Megan made the whole process look easy and fun. Her goat was trained to climb up on a small milking station and poke her head through a hole where a bowl of sweet feed waited.

Anna Hess's books
Want more in-depth information? Browse through our books.

Or explore more posts by date or by subject.

About us: Anna Hess and Mark Hamilton spent over a decade living self-sufficiently in the mountains of Virginia before moving north to start over from scratch in the foothills of Ohio. They've experimented with permaculture, no-till gardening, trailersteading, home-based microbusinesses and much more, writing about their adventures in both blogs and books.

Want to be notified when new comments are posted on this page?
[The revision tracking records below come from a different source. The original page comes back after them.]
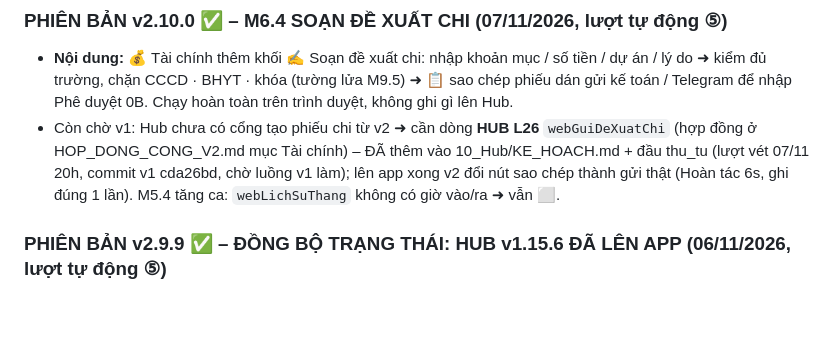
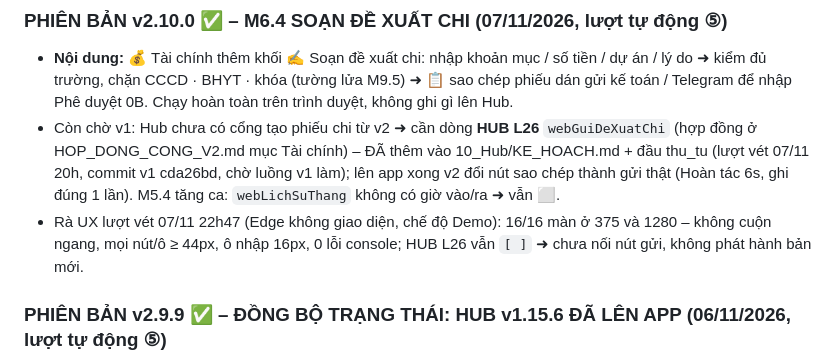
Before and after one commit to cmubeta2/shin-v2, a Markdown page: UPDATE.md, the part around the change. GitHub-like rendering; blank space fills up the shorter version.

Commit message:
docs(v2.10.0): rà UX 16 màn 375/1280 đạt (lượt vét 07/11 22h47)
Co-Authored-By: Claude Opus 5.5 <noreply@anthropic.com>

```diff
--- a/UPDATE.md
+++ b/UPDATE.md
@@ -29,6 +29,7 @@ Theo quy ước số phiên bản đã được Sếp duyệt:
 ### PHIÊN BẢN v2.10.0 ✅ – M6.4 SOẠN ĐỀ XUẤT CHI (07/11/2026, lượt tự động ⑤)
 - **Nội dung:** 💰 Tài chính thêm khối ✍️ Soạn đề xuất chi: nhập khoản mục / số tiền / dự án / lý do ➜ kiểm đủ trường, chặn CCCD · BHYT · khóa (tường lửa M9.5) ➜ 📋 sao chép phiếu dán gửi kế toán / Telegram để nhập Phê duyệt 0B. Chạy hoàn toàn trên trình duyệt, không ghi gì lên Hub.
 - Còn chờ v1: Hub chưa có cổng tạo phiếu chi từ v2 ➜ cần dòng **HUB L26** `webGuiDeXuatChi` (hợp đồng ở HOP_DONG_CONG_V2.md mục Tài chính) – ĐÃ thêm vào 10_Hub/KE_HOACH.md + đầu thu_tu (lượt vét 07/11 20h, commit v1 cda26bd, chờ luồng v1 làm); lên app xong v2 đổi nút sao chép thành gửi thật (Hoàn tác 6s, ghi đúng 1 lần). M5.4 tăng ca: `webLichSuThang` không có giờ vào/ra ➜ vẫn ⬜.
+- Rà UX lượt vét 07/11 22h47 (Edge không giao diện, chế độ Demo): 16/16 màn ở 375 và 1280 – không cuộn ngang, mọi nút/ô ≥ 44px, ô nhập 16px, 0 lỗi console; HUB L26 vẫn `[ ]` ➜ chưa nối nút gửi, không phát hành bản mới.
 
 ### PHIÊN BẢN v2.9.9 ✅ – ĐỒNG BỘ TRẠNG THÁI: HUB v1.15.6 ĐÃ LÊN APP (06/11/2026, lượt tự động ⑤)
 - **Nội dung:** HUB L21–L25 đã «lên app v1.15.6 @15» (06/11 10h, `_TacVu/ban_tren_app.json`) ➜ các màn 0B Phê duyệt (`webPheDuyet` / `webDuyet`), CRM (`webCRM` / `webLuuDoiTac`), Dự án (`webDuAn`), Tài chính (`webTaiChinh`), Quản trị (`webLuuNguoiDung` / `webLuuUngDung`) đã nối từ v2.8.x nay chạy số thật ở Live – hết dải vàng "chưa mở cổng". QUY_HOACH mục 2: M0.1 (bật/tắt app), M0B.2–M0B.4, M2.3, M6.2 chuyển 🟢. KPI v1.8.2 @9 đã lên app ➜ nháp AOP năm sau (`webNhap2027`) chạy thật. Không đổi mã màn.
```
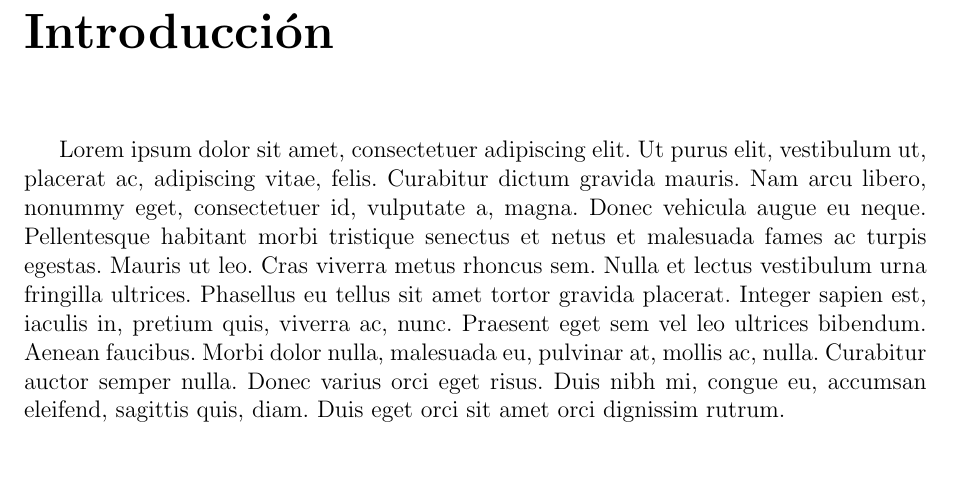
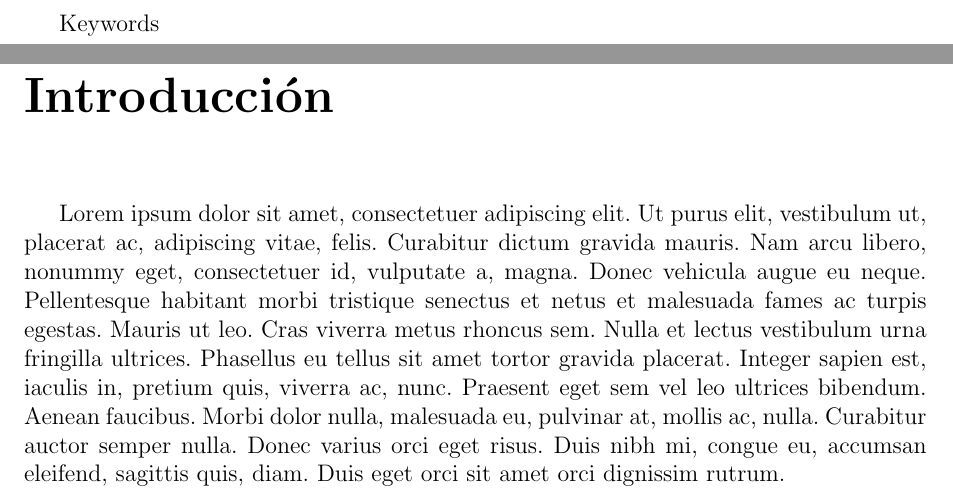
Before and after one commit to yomarhuamani/degree, a LaTeX thesis (Degree.tex, which reads Abstract/abstract.tex): part of page 4 of 18 before the commit and two parts of pages 4 and 5 of 20 after it, the two joined at a grey line, cut at the place of the change, the shorter picture padded with empty space. Compiled offline with pdfLaTeX.

Commit message:
txs auto checkin

```diff
--- a/Abstract/abstract.tex
+++ b/Abstract/abstract.tex
@@ -12,3 +12,6 @@
 		Finalmente luego del lanzamiento del módulo Rubik Report se procedió a crear y diseñar reportes dinámicos y se evaluó los beneficios como resultado de la integración con los productos ofrecidos por Tesla Technologies.\\
 	\end{abstract}
 \end{titlepage}
+\begin{endtitlepage}
+	Keywords
+\end{endtitlepage}
```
Click on the RSS button after you add a comment to subscribe to the comment feed, or simply check the box beside "email replies to me" while writing your comment.

Right now it looks like dairy goats won't be on the table anytime soon. I did some number crunching for time required to care for two Nigerian dwarf does if we brought them to a buck once a year, then ran them in "tractors" made of cattle panels, bringing them into the barn for safety at night and to separate them from their kids so that we could milk in the morning. Even if we used the most sustainable method of just milking them for five months in the summer, this system would consume about 163 hours per year, which doesn't count in the pretty high startup time and costs, dealing with goat escapes, or the time making cheese. True, we would get some meat and dairy products, eat down those problem weeds in the chicken pastures (and new chicken pastures to be), but that extra half hour per day is significant. After all, I think we could whack down the same number of weeds in about half that time using Mark's ninja blade.

On the other hand, I'm still researching meat goats. It may take a visit to a meat goat operation to put that dream on hold too. :-)

Comment by anna Sat Sep 17 15:13:33 2011
The wife type person has visions of dairy goats too. I'm not anti-goat but the time and start up expense was more than I have been willing to invest. Meat goats.... There is a meal I'm afraid I would have to eat alone, so for now somebody else has got my goat, I guess. ( sorry I can never resist a play an
Comment by Justin Sat Sep 17 18:09:24 2011
I did my best to sway Mark with a dark chocolate, goat milk pie, but it didn't sweeten the pot enough. :-) He said he'd eat goat meat, though (especially if we bought it...)
Comment by anna Sun Sep 18 14:44:28 2011
Don't resist the goats! Goats are fantastic. Yes there is a little bit of time, and some money involved, but pound for pound I have to say that for our homestead, the goats have been the best investment.
Comment by Niki Tue Sep 20 16:28:46 2011
I'm trying so hard to resist --- your comment does not help. :-) Maybe if I really want them, I just need to think of them as a two year project. Whenever I look at our to-do list for this winter, I don't see how I could fit preparing for goats amid the other pressing projects.
Comment by anna Tue Sep 20 16:59:09 2011

profile counter myspace

Powered by Branchable Wiki Hosting.

Required disclosures:

As an Amazon Associate, I earn a few pennies every time you buy something using one of my affiliate links. Don't worry, though --- I only recommend products I thoroughly stand behind!

Also, this site has Google ads on it. Third party vendors, including Google, use cookies to serve ads based on a user's prior visits to a website. Google's use of advertising cookies enables it and its partners to serve ads to users based on their visit to various sites. You can opt out of personalized advertising by visiting this site.